What i find staggering is that HSBC has a spare £1 BILLION lying around to set aside. It's a mind-boggling sum of cash considering that they aren't supposed to have any. I make no pretensions of understanding banking but i watch films and read books it seems to share many characteristics with the high-end gangster world to me. I do wonder though if a US bank would receive such a large fine...
I think Lorgar you will find HSBC had no problem and were not part of any bail out. As a major international trading bank they deal daily with far more than $1B.
i would think that HSBC's expenses on a daily basis must be close to £1 biilion

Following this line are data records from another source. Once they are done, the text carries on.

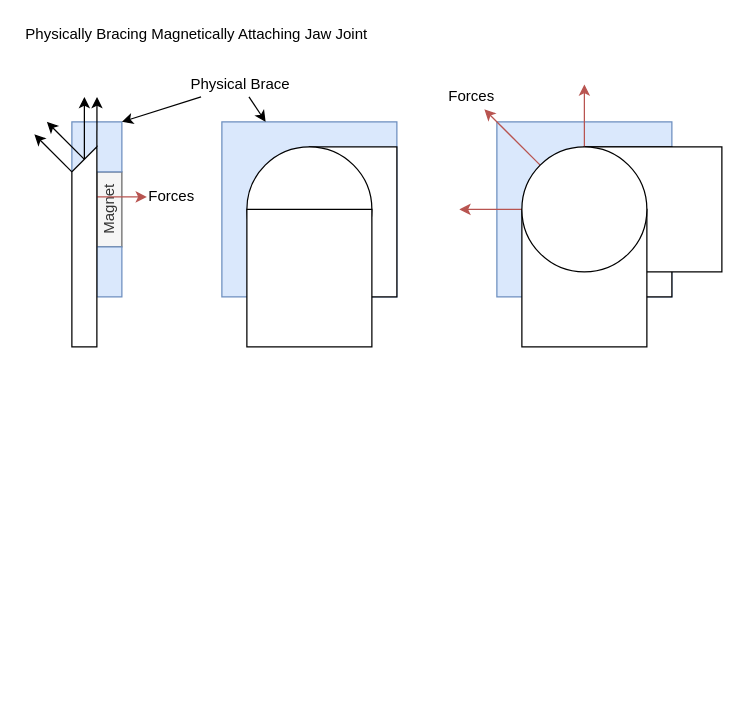
Cyberspecies/Synth-Head keeps this draw.io diagram as page "Hardware Fixes" (3 of 3) of Documents/Recondensed.drawio. Above is the earlier version. Source tidied: cells renumbered, new cells numbered last; positions are measured from the earlier drawing's top-left corner, leaving out a move shared by most shapes. Both pictures are drawn from the tidied source at 125%, with x=0, y=0 at pixel (21, 21).
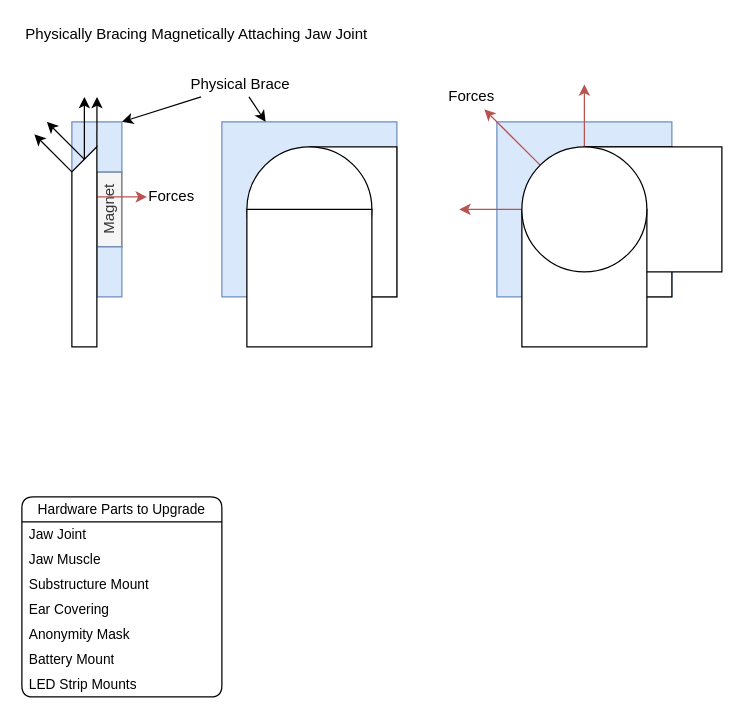
Above is the later version.

Commit message:
Added List of Hardware Parts to Upgrade

Change to the diagram source:
```diff
@@
+    <mxCell id="29" value="Hardware Parts to Upgrade" style="swimlane;fontStyle=0;horizontal=1;startSize=20;whiteSpace=wrap;html=1;rounded=1;fontFamily=Helvetica;fontSize=11;fontColor=default;labelBackgroundColor=default;" parent="1" vertex="1">
+      <mxGeometry y="380" width="160" height="160" as="geometry" />
+    </mxCell>
+    <mxCell id="30" value="Jaw Joint" style="text;strokeColor=none;fillColor=none;align=left;verticalAlign=middle;spacingLeft=4;spacingRight=4;overflow=hidden;whiteSpace=wrap;html=1;fontFamily=Helvetica;fontSize=11;fontColor=default;labelBackgroundColor=default;" parent="29" vertex="1">
+      <mxGeometry y="20" width="160" height="20" as="geometry" />
+    </mxCell>
+    <mxCell id="31" value="Jaw Muscle" style="text;strokeColor=none;fillColor=none;align=left;verticalAlign=middle;spacingLeft=4;spacingRight=4;overflow=hidden;whiteSpace=wrap;html=1;fontFamily=Helvetica;fontSize=11;fontColor=default;labelBackgroundColor=default;" parent="29" vertex="1">
+      <mxGeometry y="40" width="160" height="20" as="geometry" />
+    </mxCell>
+    <mxCell id="32" value="Substructure Mount" style="text;strokeColor=none;fillColor=none;align=left;verticalAlign=middle;spacingLeft=4;spacingRight=4;overflow=hidden;whiteSpace=wrap;html=1;fontFamily=Helvetica;fontSize=11;fontColor=default;labelBackgroundColor=default;" parent="29" vertex="1">
+      <mxGeometry y="60" width="160" height="20" as="geometry" />
+    </mxCell>
+    <mxCell id="33" value="Ear Covering" style="text;strokeColor=none;fillColor=none;align=left;verticalAlign=middle;spacingLeft=4;spacingRight=4;overflow=hidden;whiteSpace=wrap;html=1;fontFamily=Helvetica;fontSize=11;fontColor=default;labelBackgroundColor=default;" parent="29" vertex="1">
+      <mxGeometry y="80" width="160" height="20" as="geometry" />
+    </mxCell>
+    <mxCell id="34" value="Anonymity Mask" style="text;strokeColor=none;fillColor=none;align=left;verticalAlign=middle;spacingLeft=4;spacingRight=4;overflow=hidden;whiteSpace=wrap;html=1;fontFamily=Helvetica;fontSize=11;fontColor=default;labelBackgroundColor=default;" parent="29" vertex="1">
+      <mxGeometry y="100" width="160" height="20" as="geometry" />
+    </mxCell>
+    <mxCell id="35" value="Battery Mount" style="text;strokeColor=none;fillColor=none;align=left;verticalAlign=middle;spacingLeft=4;spacingRight=4;overflow=hidden;whiteSpace=wrap;html=1;fontFamily=Helvetica;fontSize=11;fontColor=default;labelBackgroundColor=default;" parent="29" vertex="1">
+      <mxGeometry y="120" width="160" height="20" as="geometry" />
+    </mxCell>
+    <mxCell id="36" value="LED Strip Mounts" style="text;strokeColor=none;fillColor=none;align=left;verticalAlign=middle;spacingLeft=4;spacingRight=4;overflow=hidden;whiteSpace=wrap;html=1;fontFamily=Helvetica;fontSize=11;fontColor=default;labelBackgroundColor=default;" parent="29" vertex="1">
+      <mxGeometry y="140" width="160" height="20" as="geometry" />
+    </mxCell>
```
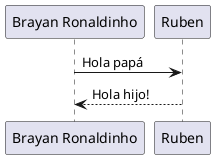
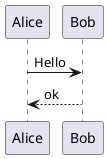
@startuml
- "Brayan Ronaldinho" -> Ruben: Hola papá
- return Hola hijo!
+ Alice->Bob : Hello
+ return ok
@enduml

The big banks all turn a blind eye to profits of crime, money laundering and have done for years. It is a lucrative business for them and time it was stopped! You would be surprised to know how many houses are bought with laundered cash in London and up and down the country. Unfortunately Britain is seen as a soft touch by criminal gangs, with our ask no questions approach.
Please Sunny get your facts correct as far as the US are concerned they can impose these sanctions on any bank operating in any jurisdiction under extraterritorial jurisdiction provisions because they are dealing in US$
The Hongkong and Shanghai Banking Corporation, this bank is loaded, 1 billion is nothing to them. This banks roots dates back to the colonial days of British Hong Kong
ali tell me why you got a thumbs down for a factual statement?
probs my ex wife shirley :)
mmmm explains all ;-)
And dont forget ali, Hsbc made their initial profits by forcing the Chinese to produce heroin for the British Empire during The Opium Wars
HSBC goes on the defensive under pressure from the US - if I or you did what the US are doing we would be arrested for robbery. The US conveniently ignore the black operations they have run (and probably still run) through London and Europe !!
Reduced bonuses? Wow! That must be worse than going to jail.
HSBC will pay the fine out of the virtual money markets the big bubble bond fraud and we the customers pick up the bill i.e. lower savings/ pensions pots . Another big bang after the new year no not the Earth our world .